Health and wellbeing impacts of arts and culture

This section contains research looking into the ways in which cultural engagement benefits people's physical health and psychological wellbeing. There is a relatively strong evidence base for the therapeutic benefits of cultural engagement, whether that takes place within a clinical setting, or more generally in one's daily life. The studies translated here describe experiments within hospitals and other clinical settings, as well as research looking at population-wide data sets.

You can find out more about this area of research from places such as the Sidney DeHaan Research Centre for Music Arts and Health, the Arts Health and Wellbeing Research Programme, and the National Alliance for Arts Health and Wellbeing.

The summaries in this category are:

Music activities benefit dementia patients and their carers

This research was conducted by Teppo Särkämö and six others at universities in Finland and the USA

Summary

Dementia is increasing worldwide, and with it the demand for low-cost and effective interventions to address both the symptoms and the reduced quality of life associated with the condition. This Finnish study showed …

By | 13 June 2016 |

Group singing improves the mental health of older adults

This research was conducted by Simon Coulton, Stephen Clift, Ann Skingley and John Rodriguez at the University of Kent, Canterbury Christ Church University and NHS Kent and Medway, UK

Summary

Older adults who took part in a community singing group had significantly improved scores in aspects of mental health compared to …

By | 18 February 2016 |

Music reduces stress during medical procedures

This research was conducted by N. Schneider, M. Schedlowski, T. H. Schürmeyer and H. Becke at Hannover Medical School, Germany

Summary

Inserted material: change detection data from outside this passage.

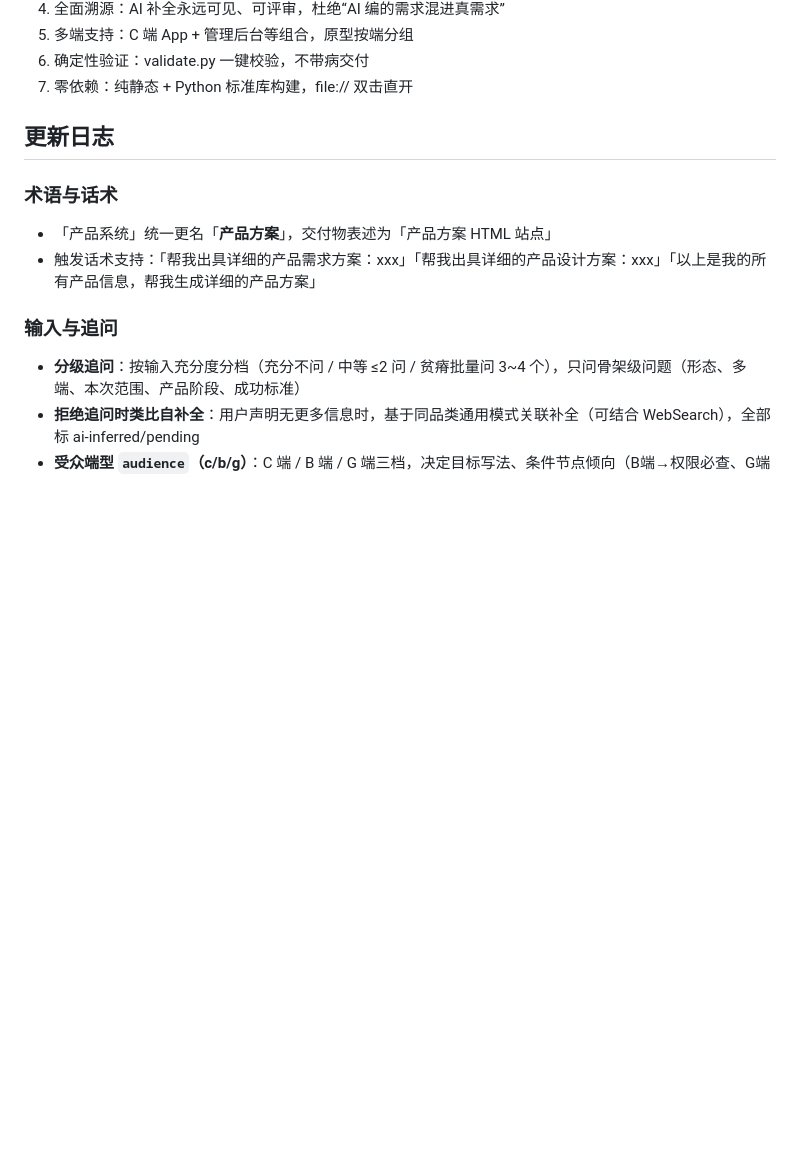
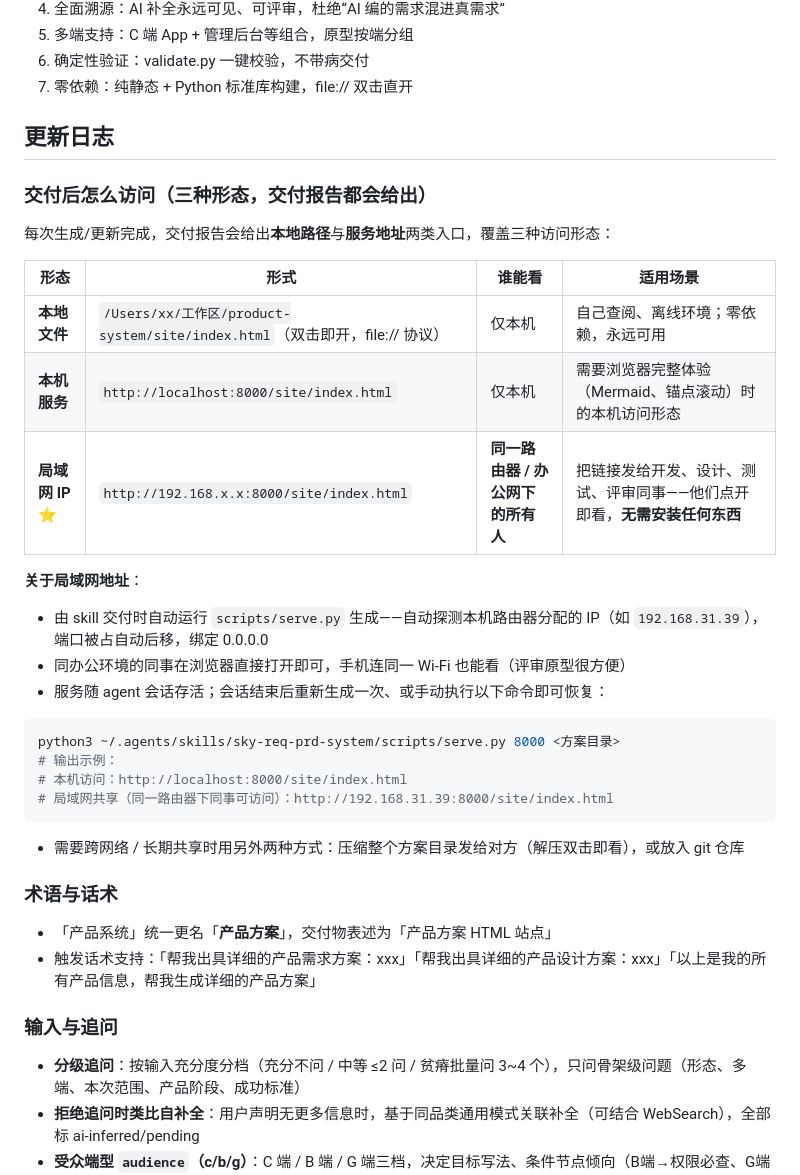
Before and after one commit to skyzizhu/sky-req-prd-system, a Markdown page: README.md, the part around the change. Drawn GitHub-style; blank space fills up the shorter version.

Commit message:
README: document three delivery access forms (file://, localhost, LAN IP)

````diff
--- a/README.md
+++ b/README.md
@@ -219,6 +219,31 @@ sky-req-prd-system/
 
 ## 更新日志
 
+### 交付后怎么访问（三种形态，交付报告都会给出）
+
+每次生成/更新完成，交付报告会给出**本地路径**与**服务地址**两类入口，覆盖三种访问形态：
+
+| 形态 | 形式 | 谁能看 | 适用场景 |
+|---|---|---|---|
+| **本地文件** | `/Users/xx/工作区/product-system/site/index.html`（双击即开，file:// 协议） | 仅本机 | 自己查阅、离线环境；零依赖，永远可用 |
+| **本机服务** | `http://localhost:8000/site/index.html` | 仅本机 | 需要浏览器完整体验（Mermaid、锚点滚动）时的本机访问形态 |
+| **局域网 IP** ⭐ | `http://192.168.x.x:8000/site/index.html` | **同一路由器 / 办公网下的所有人** | 把链接发给开发、设计、测试、评审同事——他们点开即看，**无需安装任何东西** |
+
+**关于局域网地址**：
+
+- 由 skill 交付时自动运行 `scripts/serve.py` 生成——自动探测本机路由器分配的 IP（如 `192.168.31.39`），端口被占自动后移，绑定 0.0.0.0
+- 同办公环境的同事在浏览器直接打开即可，手机连同一 Wi-Fi 也能看（评审原型很方便）
+- 服务随 agent 会话存活；会话结束后重新生成一次、或手动执行以下命令即可恢复：
+
+```bash
+python3 ~/.agents/skills/sky-req-prd-system/scripts/serve.py 8000 <方案目录>
+# 输出示例：
+# 本机访问：http://localhost:8000/site/index.html
+# 局域网共享（同一路由器下同事可访问）：http://192.168.31.39:8000/site/index.html
+```
+
+- 需要跨网络 / 长期共享时用另外两种方式：压缩整个方案目录发给对方（解压双击即看），或放入 git 仓库
+
 ### 术语与话术
 - 「产品系统」统一更名「**产品方案**」，交付物表述为「产品方案 HTML 站点」
 - 触发话术支持：「帮我出具详细的产品需求方案：xxx」「帮我出具详细的产品设计方案：xxx」「以上是我的所有产品信息，帮我生成详细的产品方案」
````
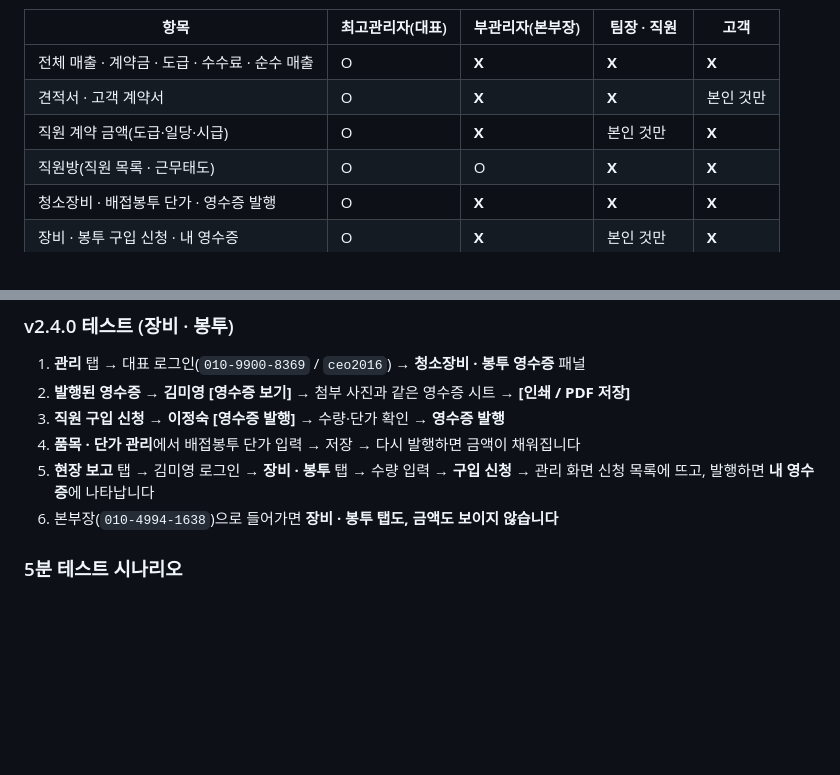
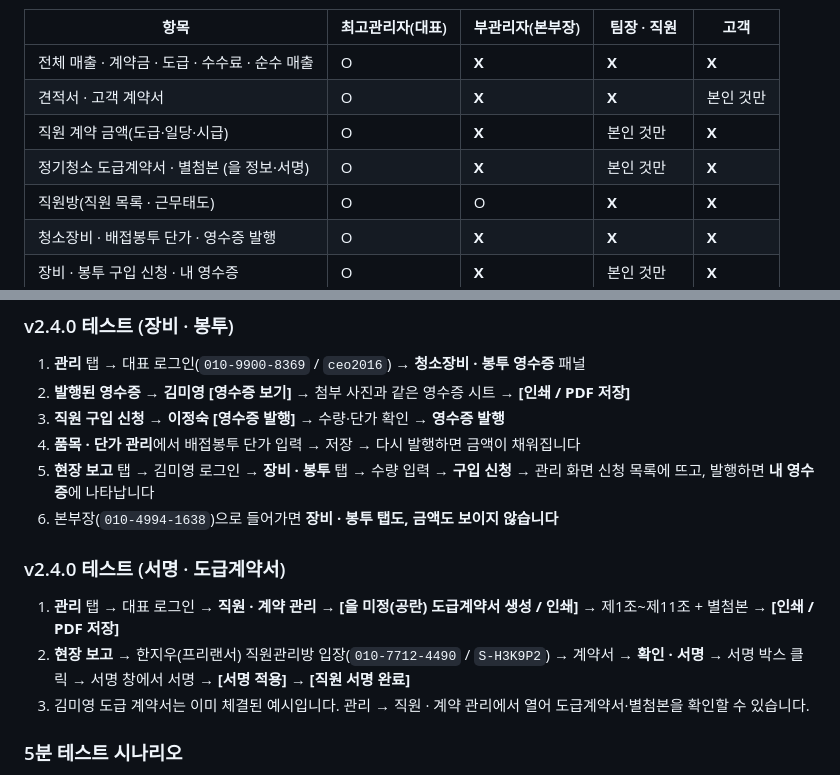
Before and after one commit to koreaecoclean/koreaecoclean.github.io, a Markdown page: app/README.md, 2 parts joined by grey strips. Rendered like a GitHub page; blank space fills up the shorter version.

```diff
--- a/app/README.md
+++ b/app/README.md
@@ -59,6 +59,7 @@
 | 전체 매출 · 계약금 · 도급 · 수수료 · 순수 매출 | O | **X** | **X** | **X** |
 | 견적서 · 고객 계약서 | O | **X** | **X** | 본인 것만 |
 | 직원 계약 금액(도급·일당·시급) | O | **X** | 본인 것만 | **X** |
+| 정기청소 도급계약서 · 별첨본 (을 정보·서명) | O | **X** | 본인 것만 | **X** |
 | 직원방(직원 목록 · 근무태도) | O | O | **X** | **X** |
 | 청소장비 · 배접봉투 단가 · 영수증 발행 | O | **X** | **X** | **X** |
 | 장비 · 봉투 구입 신청 · 내 영수증 | O | **X** | 본인 것만 | **X** |
@@ -169,6 +188,12 @@
 4. **품목 · 단가 관리**에서 배접봉투 단가 입력 → 저장 → 다시 발행하면 금액이 채워집니다
 5. **현장 보고** 탭 → 김미영 로그인 → **장비 · 봉투** 탭 → 수량 입력 → **구입 신청** → 관리 화면 신청 목록에 뜨고, 발행하면 **내 영수증**에 나타납니다
 6. 본부장(`010-4994-1638`)으로 들어가면 **장비 · 봉투 탭도, 금액도 보이지 않습니다**
+
+### v2.4.0 테스트 (서명 · 도급계약서)
+
+1. **관리** 탭 → 대표 로그인 → **직원 · 계약 관리 → [을 미정(공란) 도급계약서 생성 / 인쇄]** → 제1조~제11조 + 별첨본 → **[인쇄 / PDF 저장]**
+2. **현장 보고** → 한지우(프리랜서) 직원관리방 입장(`010-7712-4490` / `S-H3K9P2`) → 계약서 → **확인 · 서명** → 서명 박스 클릭 → 서명 창에서 서명 → **[서명 적용]** → **[직원 서명 완료]**
+3. 김미영 도급 계약서는 이미 체결된 예시입니다. 관리 → 직원 · 계약 관리에서 열어 도급계약서·별첨본을 확인할 수 있습니다.
 
 ### 5분 테스트 시나리오
 
```
Also changed, not shown: other parts of app/README.md (+18 -0 lines), app/docs/screenshots/sign-pad.jpg (added), app/docs/screenshots/subcontract.jpg (added), 6 other files.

Hospital tests and treatments can be extremely stressful for patients, which can lead to pain, medical complications and unreliable test results. Tests used to diagnose serious medical conditions often involve …

By | 28 January 2016 |

Choral singing can help people living with aphasia

This research was conducted by Jeanette Tamplin and four others at the University of Melbourne, Royal Melbourne Hospital and Monash University, Australia

Summary

Group singing has been shown to have a beneficial impact on mood and sociability in a diverse range of therapeutic contexts, with positive outcomes for stress reduction, confidence …

By | 18 January 2016 |

Using culture in local development to increase wellbeing

This research was conducted by Annie Tubadji, Brian J. Osoba and Peter Nijkamp at the University of the Aegean, Greece, Central Connecticut State University, USA and VU University, The Netherlands

Summary

This paper explored the link between culture and regional development the US. The study aimed to expand the ‘culture-based development …

By | 11 January 2016 |

Dance raises your pain threshold and aids social bonding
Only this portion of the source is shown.